[EXERCISE MATERIALS]
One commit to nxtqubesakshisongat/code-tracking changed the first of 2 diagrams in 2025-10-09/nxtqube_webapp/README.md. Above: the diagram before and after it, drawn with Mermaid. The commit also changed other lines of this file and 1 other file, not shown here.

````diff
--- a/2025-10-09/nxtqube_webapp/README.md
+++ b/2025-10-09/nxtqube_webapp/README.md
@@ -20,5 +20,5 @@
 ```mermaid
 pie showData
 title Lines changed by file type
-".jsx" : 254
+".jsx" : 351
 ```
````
...
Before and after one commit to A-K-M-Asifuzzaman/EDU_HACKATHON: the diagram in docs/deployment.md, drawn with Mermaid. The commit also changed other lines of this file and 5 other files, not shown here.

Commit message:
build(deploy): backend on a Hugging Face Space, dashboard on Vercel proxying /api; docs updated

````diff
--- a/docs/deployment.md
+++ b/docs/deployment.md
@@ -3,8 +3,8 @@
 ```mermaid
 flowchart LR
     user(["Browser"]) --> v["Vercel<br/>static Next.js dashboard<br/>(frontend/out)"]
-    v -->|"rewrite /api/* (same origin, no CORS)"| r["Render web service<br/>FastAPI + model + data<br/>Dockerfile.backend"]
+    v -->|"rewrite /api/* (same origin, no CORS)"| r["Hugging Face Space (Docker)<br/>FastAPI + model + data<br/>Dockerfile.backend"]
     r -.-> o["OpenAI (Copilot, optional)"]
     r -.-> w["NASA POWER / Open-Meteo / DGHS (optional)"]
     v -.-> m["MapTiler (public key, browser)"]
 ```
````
* * *
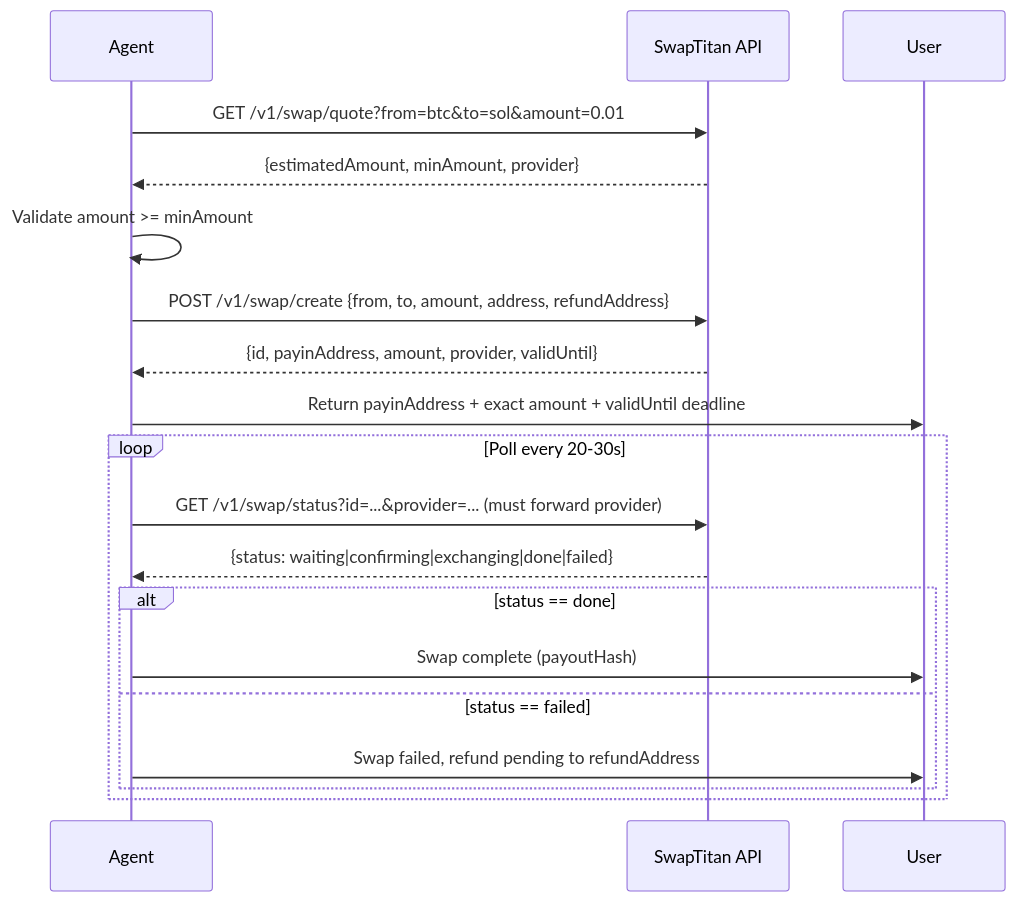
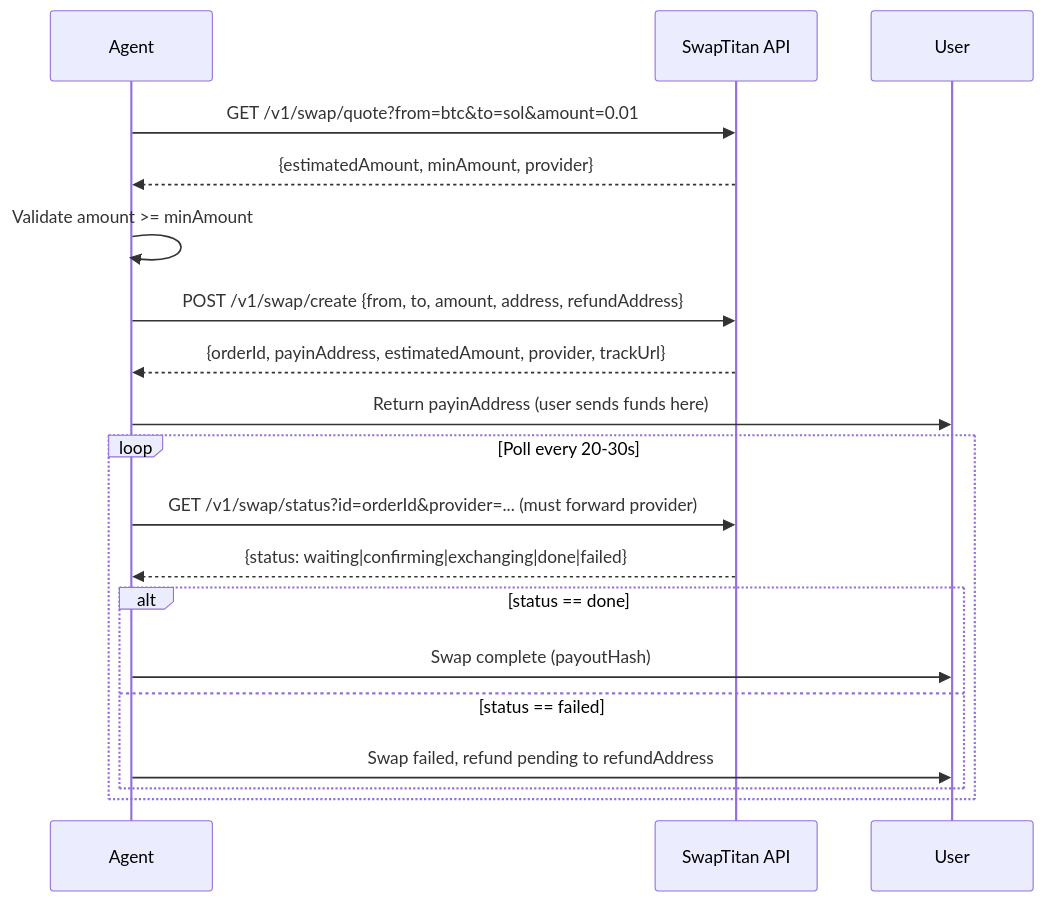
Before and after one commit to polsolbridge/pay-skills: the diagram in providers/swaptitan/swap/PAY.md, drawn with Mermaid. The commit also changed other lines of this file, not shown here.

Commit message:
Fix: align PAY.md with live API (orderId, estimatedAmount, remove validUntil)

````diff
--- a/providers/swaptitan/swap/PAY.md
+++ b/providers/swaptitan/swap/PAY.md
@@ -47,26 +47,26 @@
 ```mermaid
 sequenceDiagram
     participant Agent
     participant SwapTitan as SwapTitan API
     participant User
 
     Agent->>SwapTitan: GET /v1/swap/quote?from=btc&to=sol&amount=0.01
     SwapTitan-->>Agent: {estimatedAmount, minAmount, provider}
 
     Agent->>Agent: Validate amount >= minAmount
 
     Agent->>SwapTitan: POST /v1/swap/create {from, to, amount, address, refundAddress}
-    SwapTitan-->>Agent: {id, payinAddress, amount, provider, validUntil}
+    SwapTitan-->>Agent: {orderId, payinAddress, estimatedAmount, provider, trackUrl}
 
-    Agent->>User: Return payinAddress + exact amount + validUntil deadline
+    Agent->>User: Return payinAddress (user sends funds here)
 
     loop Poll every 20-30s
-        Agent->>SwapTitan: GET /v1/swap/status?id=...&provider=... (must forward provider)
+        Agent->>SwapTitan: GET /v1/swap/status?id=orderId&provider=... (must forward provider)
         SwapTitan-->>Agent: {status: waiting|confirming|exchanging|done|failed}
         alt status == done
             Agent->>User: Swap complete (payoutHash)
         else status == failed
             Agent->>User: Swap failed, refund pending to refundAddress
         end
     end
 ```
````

[TASK DIRECTIONS] Where in the records does the string "README" appear? Copy every line that has it.

[ANSWER BOX]
One commit to nxtqubesakshisongat/code-tracking changed the first of 2 diagrams in 2025-10-09/nxtqube_webapp/README.md. Above: the diagram before and after it, drawn with Mermaid. The commit also changed other lines of this file and 1 other file, not shown here.
--- a/2025-10-09/nxtqube_webapp/README.md
+++ b/2025-10-09/nxtqube_webapp/README.md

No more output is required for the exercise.